_Problem to solve_:
Each line of the records below that contains "VLTC" needs to be copied.

_Data extracts_:
#####

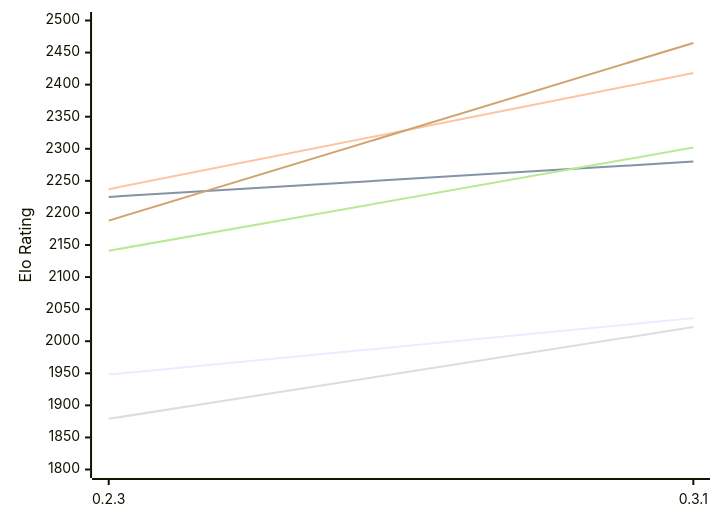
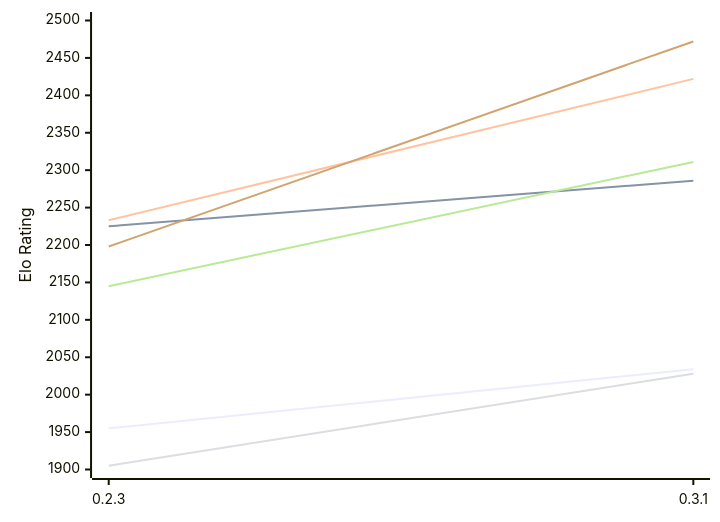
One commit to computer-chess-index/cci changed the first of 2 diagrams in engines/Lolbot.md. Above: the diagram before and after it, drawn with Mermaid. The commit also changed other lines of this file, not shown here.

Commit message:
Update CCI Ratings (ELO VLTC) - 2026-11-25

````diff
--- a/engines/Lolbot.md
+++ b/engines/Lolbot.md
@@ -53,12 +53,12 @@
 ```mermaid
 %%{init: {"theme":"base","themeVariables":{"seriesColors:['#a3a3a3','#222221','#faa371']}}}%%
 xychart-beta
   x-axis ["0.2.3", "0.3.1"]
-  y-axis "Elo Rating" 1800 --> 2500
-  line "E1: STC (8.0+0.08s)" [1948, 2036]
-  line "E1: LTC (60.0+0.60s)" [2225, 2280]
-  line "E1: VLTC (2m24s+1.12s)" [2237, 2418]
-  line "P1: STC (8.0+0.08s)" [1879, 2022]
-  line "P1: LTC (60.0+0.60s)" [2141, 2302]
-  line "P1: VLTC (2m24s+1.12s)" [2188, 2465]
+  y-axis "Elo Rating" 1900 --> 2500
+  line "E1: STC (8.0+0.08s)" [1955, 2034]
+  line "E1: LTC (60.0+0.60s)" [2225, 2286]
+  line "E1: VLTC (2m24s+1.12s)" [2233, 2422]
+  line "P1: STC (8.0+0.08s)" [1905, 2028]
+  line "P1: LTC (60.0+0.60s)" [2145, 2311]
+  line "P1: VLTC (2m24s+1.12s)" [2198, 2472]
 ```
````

#####

_Result_:
Update CCI Ratings (ELO VLTC) - 2026-11-25
-  line "E1: VLTC (2m24s+1.12s)" [2237, 2418]
-  line "P1: VLTC (2m24s+1.12s)" [2188, 2465]
+  line "E1: VLTC (2m24s+1.12s)" [2233, 2422]
+  line "P1: VLTC (2m24s+1.12s)" [2198, 2472]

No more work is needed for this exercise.